Look through the lines below, find those with the word "transparent", and copy them.
★ ★ ★ ★
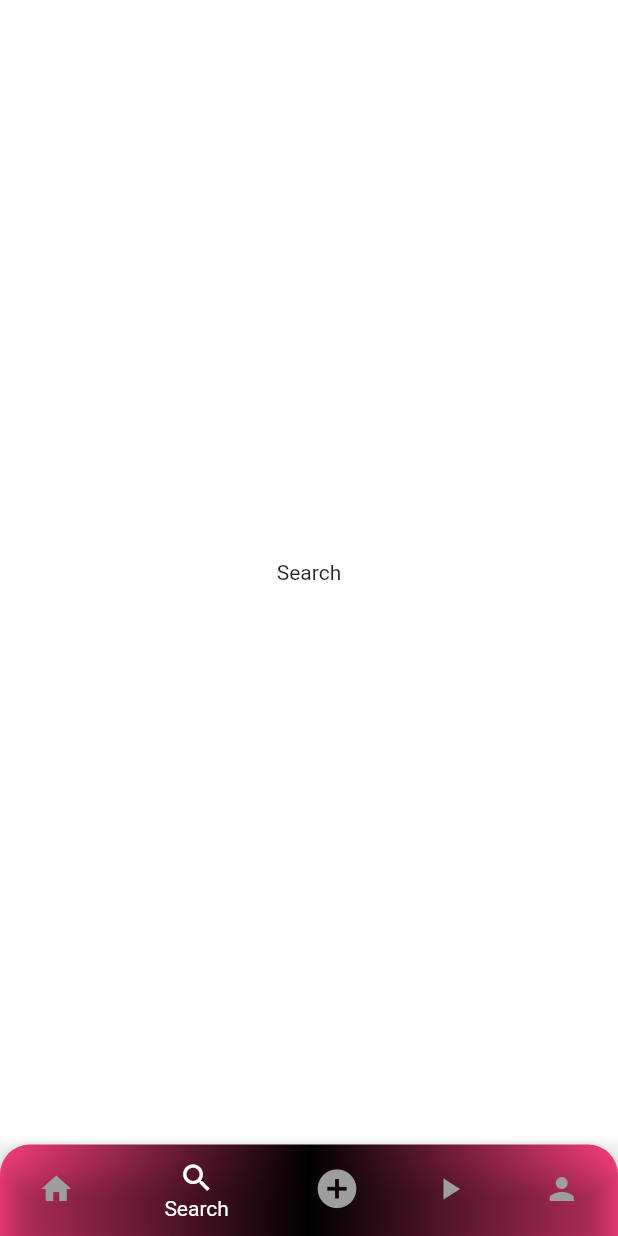
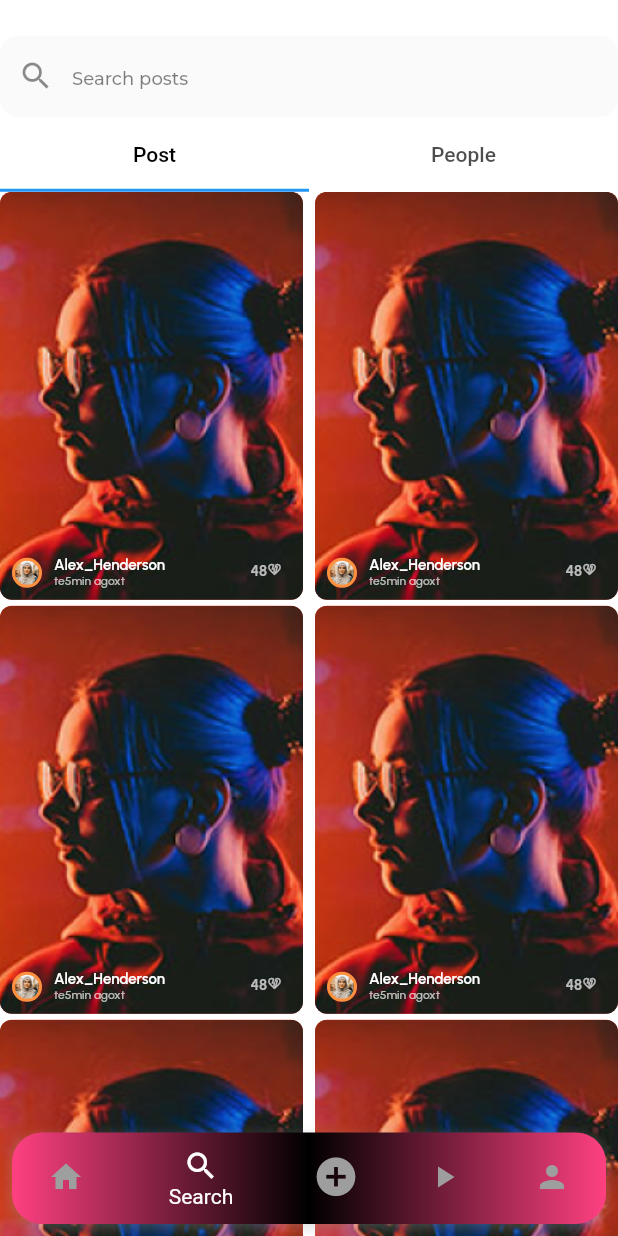
Before and after one commit to TalhaShakel/shootbee, a Flutter app: the BottomNavBar screen opened directly, item 2 of the bottom bar chosen, on a phone screen of 412 x 824 dp. Run offline on Flutter 3.47's test engine with Material 2 defaults, Android fonts, the phone set to English and light mode, and no system bars; our stand-ins replace flutter_screenutil, flutter_spinkit, get, google_fonts, image_picker, smooth_page_indicator and 2 more.

Commit message:
50 % complete

```diff
--- /dev/null
+++ b/lib/Viwes/Searchpages/SearchScreen.dart
@@ -0,0 +1,183 @@
+import 'package:flutter/material.dart';
+import 'package:flutter_screenutil/flutter_screenutil.dart';
+import 'package:shootbee/Viwes/Utils/MyTextFromField.dart';
+import 'package:shootbee/Viwes/Utils/Service&Function.dart';
+import 'package:velocity_x/velocity_x.dart';
+
+import '../Utils/AppColors.dart';
+import '../Utils/MyText.dart';
+
+class SearchScreen extends StatefulWidget {
+  SearchScreen({Key? key});
+
+  @override
+  State<SearchScreen> createState() => _SearchScreenState();
+}
+
+class _SearchScreenState extends State<SearchScreen>
+    with SingleTickerProviderStateMixin {
+  var searchfield = TextEditingController();
+  late TabController tabController;
+  List<Widget> _tabViews = [SearchPost(), Peopels()];
+
+  @override
+  void initState() {
+    super.initState();
+    tabController = TabController(length: 2, vsync: this);
+    // Listen to tab changes and update the views
+    tabController.addListener(() {
+      setState(() {
+        _tabViews = [
+          SearchPost(),
+          Peopels(),
+        ];
+      });
+    });
+  }
+
+  @override
+  void dispose() {
+    tabController.dispose();
+    super.dispose();
+  }
+
+  @override
+  Widget build(BuildContext context) {
+    return Scaffold(
+      body: Column(
+        children: [
+          20.h.heightBox,
+          MyTextField(
+            hintText: "Search posts",
+            controller: searchfield,
+            pIcon: Icons.search,
+          ),
+          TabBar(
+            controller: tabController,
+            tabs: [
+              Tab(
+                text: 'Post',
+              ),
+              Tab(
+                text: 'People',
+              ),
+            ],
+            labelColor: Colors.black,
+          ),
+          Expanded(
+            child: SingleChildScrollView(
+              child: Column(
+                children: [
+                  // Use the _tabViews list to show the current view
+                  _tabViews[tabController.index],
+                ],
+              ),
+            ),
+          ),
+        ],
+      ),
+    );
+  }
+}
+
+class Peopels extends StatelessWidget {
+  const Peopels({
+    super.key,
+  });
+
+  @override
+  Widget build(BuildContext context) {
+    return Container(
+      child: ListTile(
+        title: "Talha".text.make(),
+        subtitle: "talha@gmail.com".text.make(),
+      ),
+    );
+  }
+}
+
+class SearchPost extends StatelessWidget {
+  const SearchPost({
+    super.key,
+  });
+
+  @override
+  Widget build(BuildContext context) {
+    return GridView.builder(
+        physics: const NeverScrollableScrollPhysics(),
+        shrinkWrap: true,
+        itemCount: 20,
+        gridDelegate: const SliverGridDelegateWithFixedCrossAxisCount(
+            crossAxisCount: 2,
+            crossAxisSpacing: 8.0,
+            mainAxisSpacing: 4.0,
+            mainAxisExtent: 272),
+        itemBuilder: (context, index) {
+          return InkWell(
+            onTap: () {
+              // Get.to(() => PostScreen());
+            },
+            child: Container(
+              height: 272,
+              // width: MediaQuery.of(context).size.width * .4,
+              decoration: BoxDecoration(
+                  image: const DecorationImage(
+                      image: AssetImage('assets/ImageGirl.png'),
+                      fit: BoxFit.cover),
+                  color: Colors.red,
+                  borderRadius: BorderRadius.circular(8)),
+              child: Padding(
+                padding: const EdgeInsets.all(8.0),
+                child: Row(
+                  crossAxisAlignment: CrossAxisAlignment.end,
+                  children: [
+                    Container(
+                      height: 20,
+                      width: 20,
+                      decoration: BoxDecoration(
+                          image: const DecorationImage(
+                              image: AssetImage('assets/GirlImage.png')),
+                          shape: BoxShape.circle,
+                          border:
+                              Border.all(color: MyColor.orangeColor, width: 2)),
+                    ),
+                    Utils.horizontalSpacer(8),
+                    Column(
+                      mainAxisAlignment: MainAxisAlignment.end,
+                      crossAxisAlignment: CrossAxisAlignment.start,
+                      children: [
+                        MyText(
+                          text: 'Alex_Henderson',
+                          fontsize: 10,
+                          fontcolor: Colors.white,
+                        ),
+                        MyText(
+                            text: 'te5min agoxt',
+                            fontsize: 8,
+                            fontweight: FontWeight.w500,
+                            fontcolor: Colors.white.withOpacity(.7))
+                      ],
+                    ),
+                    Spacer(),
+                    Padding(
+                      padding: const EdgeInsets.all(6.0),
+                      child: Row(
+                        children: [
+                          MyText(
+                              text: '48',
+                              fontsize: 10,
+                              fontcolor: Colors.white.withOpacity(.7)),
+                          Icon(Icons.heart_broken_outlined,
+                              size: 10, color: Colors.white.withOpacity(.7)),
+                        ],
+                      ),
+                    ),
+                    // Utils.horizontalSpacer(5),
+                  ],
+                ),
+              ),
+            ),
+          );
+        });
+  }
+}
--- a/lib/Viwes/homeScreen/NavbarmainScreen.dart
+++ b/lib/Viwes/homeScreen/NavbarmainScreen.dart
@@ -1,4 +1,12 @@
 import 'package:flutter/material.dart';
+import 'package:get/get.dart';
+import 'package:image_picker/image_picker.dart';
+import 'package:shootbee/Viwes/Searchpages/SearchScreen.dart';
+import 'package:shootbee/Viwes/Shorts/ShortsView.dart';
+import 'package:shootbee/Viwes/Utils/Service&Function.dart';
+import 'package:shootbee/Viwes/homeScreen/VideoPlayerScreen.dart';
+import 'package:shootbee/Viwes/homeScreen/VideoPostScreen.dart';
+import 'package:shootbee/Viwes/homeScreen/postScreen.dart';
 import 'package:shootbee/Viwes/homeScreen/profileScreen.dart';
 
 import 'homeScreen.dart';
@@ -13,9 +21,9 @@ class _BottomNavBarState extends State<BottomNavBar> {
 
   final List<Widget> _widgetOptions = [
     HomeScreen(),
-    Text('Search'),
+    SearchScreen(),
     HomeScreen(),
-    Text('Shorts'),
+    ShortsVideoPlayScreens(),
     profileScreen(),
   ];
 
@@ -28,18 +36,23 @@ class _BottomNavBarState extends State<BottomNavBar> {
   @override
   Widget build(BuildContext context) {
     return Scaffold(
+      extendBody: true,
       body: Center(
         child: _widgetOptions.elementAt(_selectedIndex),
       ),
-      bottomNavigationBar: Container(
+      bottomNavigationBar: Padding(
+        padding: const EdgeInsets.all(8.0),
+        child: Container(
           // height: 100,
           decoration: BoxDecoration(
-          // color: Colors.,
+            // color: Color(0x00ffffff),
             gradient: LinearGradient(
                 colors: [Colors.pinkAccent, Colors.black, Colors.pinkAccent]),
             borderRadius: BorderRadius.only(
               topLeft: Radius.circular(20),
               topRight: Radius.circular(20),
+              bottomLeft: Radius.circular(20),
+              bottomRight: Radius.circular(20),
             ),
             boxShadow: [
               BoxShadow(
@@ -52,8 +65,10 @@ class _BottomNavBarState extends State<BottomNavBar> {
           ),
           child: BottomNavigationBar(
             // selectedIconTheme: IconThemeData(color: Colors.blue),
-          backgroundColor: Colors.transparent,
-
+            backgroundColor: Color(0x00ffffff),
+            elevation: 0, // to get rid of the shadow
+            // transparent, you could use 0x44aaaaff to make it slightly less transparent with a blue hue.
+            // type: BottomNavigationBarType.fixed,
             // fixedColor: Colors.black,
             items: [
               BottomNavigationBarItem(
@@ -105,25 +120,37 @@ class _BottomNavBarState extends State<BottomNavBar> {
                         child: Text('Post'),
                         onTap: () {
                           // handle post
-                        Navigator.pop(context);
+                          Get.to(() => PostScreen());
+                          // Navigator.pop(context);
                         },
                       ),
                     ),
                     PopupMenuItem(
                       child: GestureDetector(
                         child: Text('Story'),
-                      onTap: () {
-                        // handle story
-                        Navigator.pop(context);
-                      },
+                        onTap: () async {},
                       ),
                     ),
                     PopupMenuItem(
                       child: GestureDetector(
                         child: Text('Shorts'),
-                      onTap: () {
+                        onTap: () async {
                           // handle shorts
-                        Navigator.pop(context);
+                          // Get.to(() => VideoPostScreen());
+
+                          XFile? pickedFile;
+                          try {
+                            pickedFile = await selectVideo();
+                            if (pickedFile != null) {
+                              Get.to(
+                                  () => VideoPlayerScreen(video: pickedFile!));
+                            } else {
+                              Get.snackbar('No video selected', '');
+                            }
+                          } catch (e) {
+                            Get.snackbar('Error selecting video', e.toString());
+                          }
+                          // Navigator.pop(context);
                         },
                       ),
                     ),
@@ -136,6 +163,10 @@ class _BottomNavBarState extends State<BottomNavBar> {
             },
           ),
         ),
+      ),
     );
   }
+
+  @override
+  Size get preferredSize => const Size.fromHeight(kToolbarHeight);
 }
--- a/pubspec.yaml
+++ b/pubspec.yaml
@@ -43,6 +43,8 @@ dependencies:
   intl: ^0.17.0
   velocity_x: ^3.6.0
   flutter_screenutil: ^5.7.0
+  video_player: ^2.6.1
+  # video_trimmer: ^2.1.0
 
 dev_dependencies:
   flutter_test:
```
Also changed, not shown: lib/Controllers/MyTabbedController.dart (added, +21 -0 lines), lib/Controllers/VideoPlayerController.dart (added, +27 -0 lines), lib/Viwes/Shorts/ShortsView.dart (added, +75 -0 lines), lib/Viwes/Utils/Service&Function.dart (+18 -0 lines), lib/Viwes/homeScreen/VideoPlayerScreen.dart (added, +128 -0 lines), pubspec.lock, 1 other file. Lines whose indentation alone changed are shown as unchanged.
★ ★ ★ ★
**COMPLETED EXERCISE**
-          backgroundColor: Colors.transparent,
+            // transparent, you could use 0x44aaaaff to make it slightly less transparent with a blue hue.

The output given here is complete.